* Task directions *
Below is a listing from which only part is wanted; return exactly the lines from the one with "and case| render" up to and including the one with "render -->|computed state".

* Material supplied *
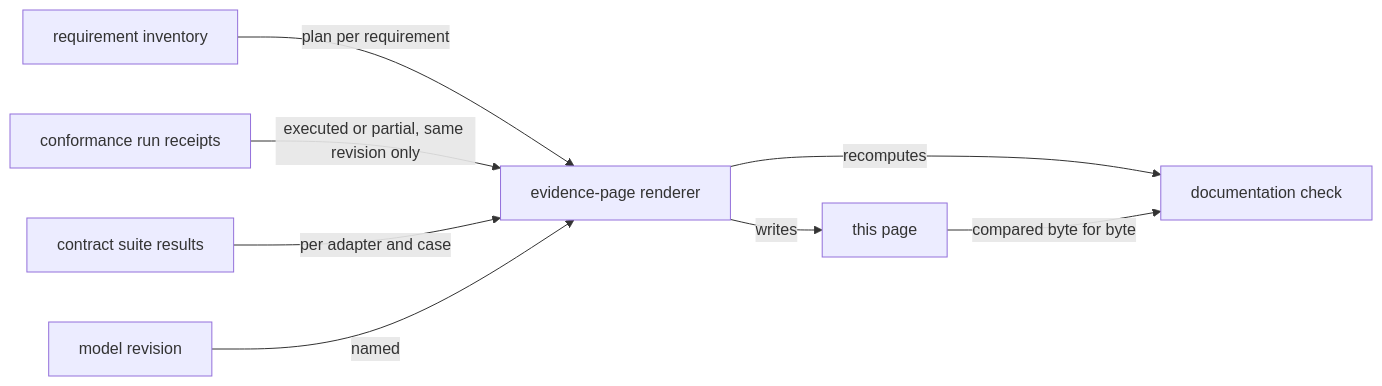
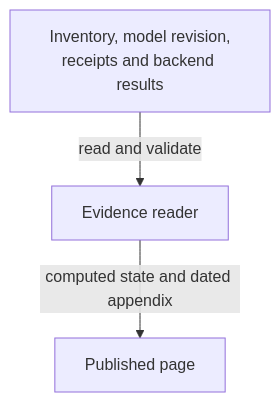
Before and after one commit to lambdasistemi/singular: the diagram in docs/conformance-evidence.md, drawn with Mermaid. The commit also changed other lines of this file and 462 other files, not shown here.

````diff
--- a/docs/conformance-evidence.md
+++ b/docs/conformance-evidence.md
@@ -77,10 +21,5 @@
 ```mermaid
-flowchart LR
-    inventory["requirement inventory"] -->|plan per requirement| render["evidence-page renderer"]
-    receipts["conformance run receipts"] -->|executed or partial, same revision only| render
-    contract["contract suite results"] -->|per adapter and case| render
-    model["model revision"] -->|named| render
-    render -->|writes| page["this page"]
-    render -->|recomputes| check["documentation check"]
-    page -->|compared byte for byte| check
+flowchart TD
+    inputs["Inventory, model revision,<br/>receipts and backend results"] -->|read and validate| render["Evidence reader"]
+    render -->|computed state and dated appendix| page["Published page"]
 ```
````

* Exercise response *
-    contract["contract suite results"] -->|per adapter and case| render
-    model["model revision"] -->|named| render
-    render -->|writes| page["this page"]
-    render -->|recomputes| check["documentation check"]
-    page -->|compared byte for byte| check
+flowchart TD
+    inputs["Inventory, model revision,<br/>receipts and backend results"] -->|read and validate| render["Evidence reader"]
+    render -->|computed state and dated appendix| page["Published page"]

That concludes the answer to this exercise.